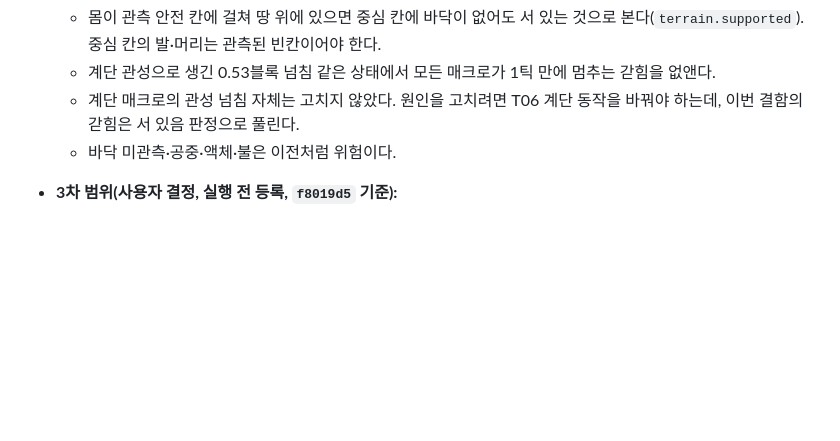
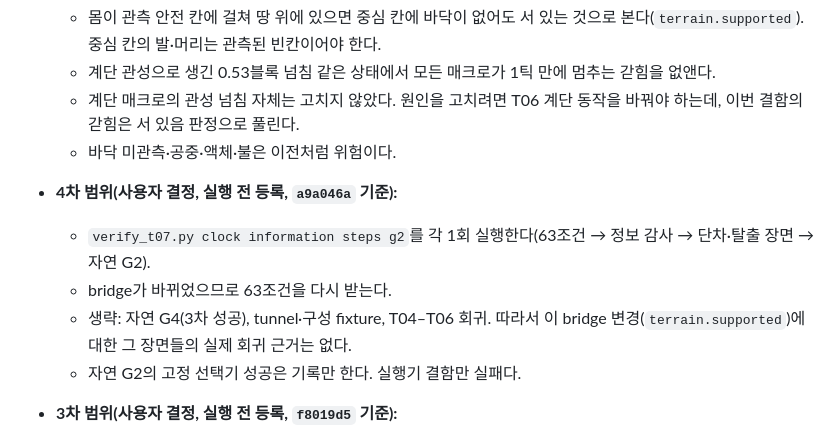
Before and after one commit to sion0507/Minecraft_RL, a Markdown page: DECISIONS.md, the part around the change. Rendered like a GitHub page; blank space fills up the shorter version.

Commit message:
Pre-register the fourth #37 real run: clock, information, steps, natural G2 (#37)
Co-Authored-By: Claude Opus 5.5 <noreply@anthropic.com>

```diff
--- a/DECISIONS.md
+++ b/DECISIONS.md
@@ -47,6 +47,11 @@ T05 때 제외해 보존한 패치(`artifacts/issue-6/excluded-natural-steps-202
   - 계단 관성으로 생긴 0.53블록 넘침 같은 상태에서 모든 매크로가 1틱 만에 멈추는 갇힘을 없앤다.
   - 계단 매크로의 관성 넘침 자체는 고치지 않았다. 원인을 고치려면 T06 계단 동작을 바꿔야 하는데, 이번 결함의 갇힘은 서 있음 판정으로 풀린다.
   - 바닥 미관측·공중·액체·불은 이전처럼 위험이다.
+- **4차 범위(사용자 결정, 실행 전 등록, `a9a046a` 기준):**
+  - `verify_t07.py clock information steps g2`를 각 1회 실행한다(63조건 → 정보 감사 → 단차·탈출 장면 → 자연 G2).
+  - bridge가 바뀌었으므로 63조건을 다시 받는다.
+  - 생략: 자연 G4(3차 성공), tunnel·구성 fixture, T04–T06 회귀. 따라서 이 bridge 변경(`terrain.supported`)에 대한 그 장면들의 실제 회귀 근거는 없다.
+  - 자연 G2의 고정 선택기 성공은 기록만 한다. 실행기 결함만 실패다.
 - **3차 범위(사용자 결정, 실행 전 등록, `f8019d5` 기준):**
   - 2차 자연 G4의 `protocol_error`(시작 칸 열 끝점이 아홉 번째 후보)를 고친 뒤 `verify_t07.py information g4 g2`만 각 1회 실행한다.
   - 63조건은 생략한다. 바뀐 것은 fingerprint 밖의 Python 후보 생성뿐이라 2차 인증서가 유효하다.
```
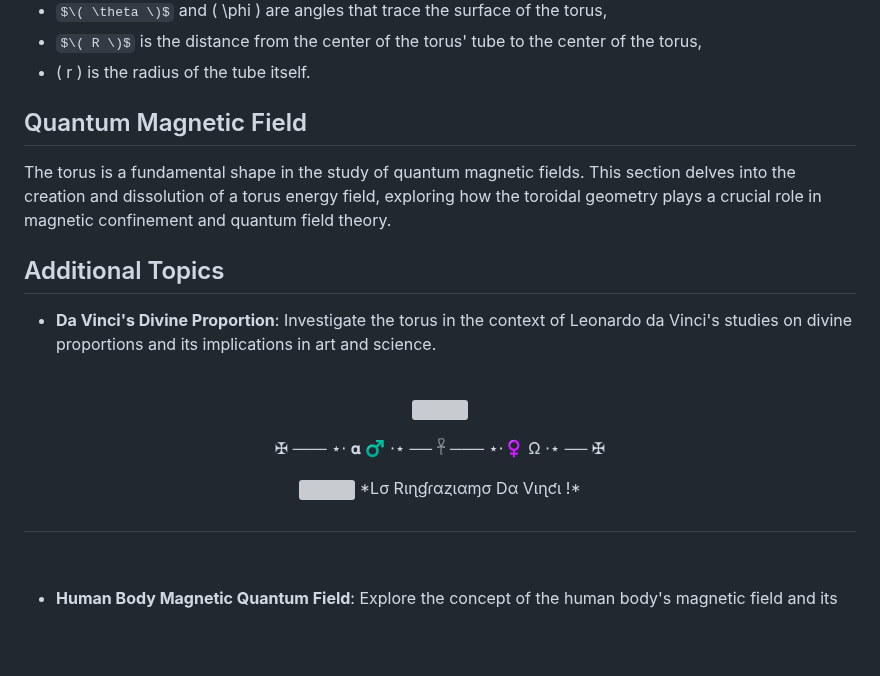
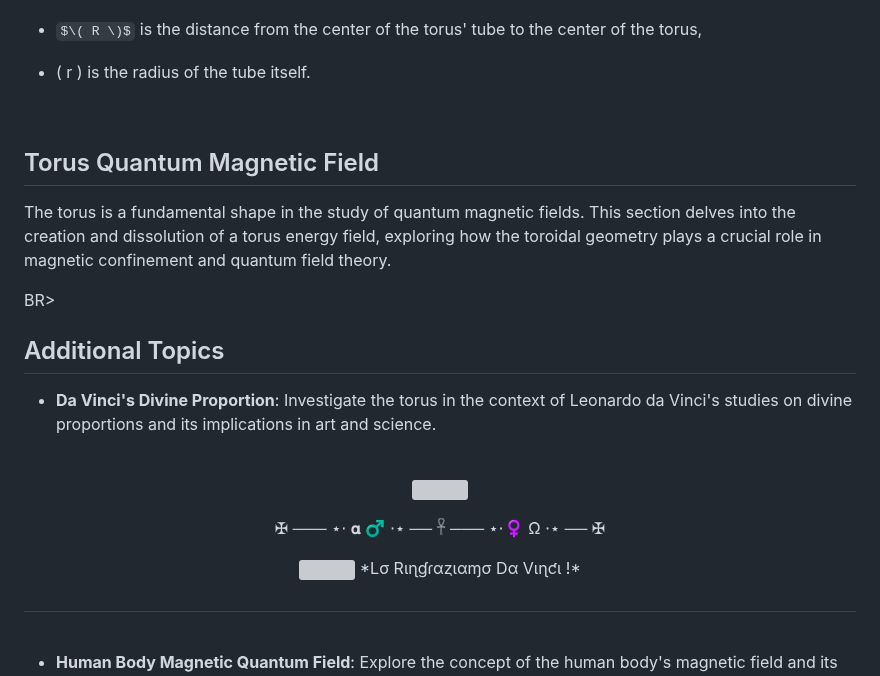
Before and after one commit to Quantum-Software-Development/Torus-Quantum-Magnetic-Field, a Markdown page: README.md, the part around one of its changes. Drawn GitHub-style; some formulas as TeX source; blank space fills up the shorter version; grey boxes are pictures that could not be loaded.

Commit message:
Update README.md
Signed-off-by: Fabiana 🚀  Campanari <113218619+FabianaCampanari@users.noreply.github.com>

```diff
--- a/README.md
+++ b/README.md
@@ -82,9 +82,13 @@ where:
 - $\( R \)$ is the distance from the center of the torus' tube to the center of the torus,
 - \( r \) is the radius of the tube itself.
 
-## Quantum Magnetic Field
+  <br>
+
+## Torus Quantum Magnetic Field
 
 The torus is a fundamental shape in the study of quantum magnetic fields. This section delves into the creation and dissolution of a torus energy field, exploring how the toroidal geometry plays a crucial role in magnetic confinement and quantum field theory.
+
+BR>
 
 ## Additional Topics
 
@@ -102,8 +106,8 @@ The torus is a fundamental shape in the study of quantum magnetic fields. This s
 
 <br>
 
- <p align="center">
-<img src="https://github.com/Quantum-Software-Development/README/assets/113218619/a9a31377-6456-43c8-93d0-45c07fb2e655" />
+<p align="center">
+<img src="https://github.com/Quantum-Software-Development/README/assets/113218619/a9a31377-6456-43c8-93d0-45c07fb2e655"/>
 *Lσ Rιɳɠɾαȥιαɱσ Dα Vιɳƈι !*
 
 #
```
Also changed, not shown: other parts of README.md (+10 -3 lines).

# [WHAT IS NEEDED]
Write out every line of the entries that holds the word "natural".

# [EXPECTED OUTPUT]
Pre-register the fourth #37 real run: clock, information, steps, natural G2 (#37)
@@ -47,6 +47,11 @@ T05 때 제외해 보존한 패치(`artifacts/issue-6/excluded-natural-steps-202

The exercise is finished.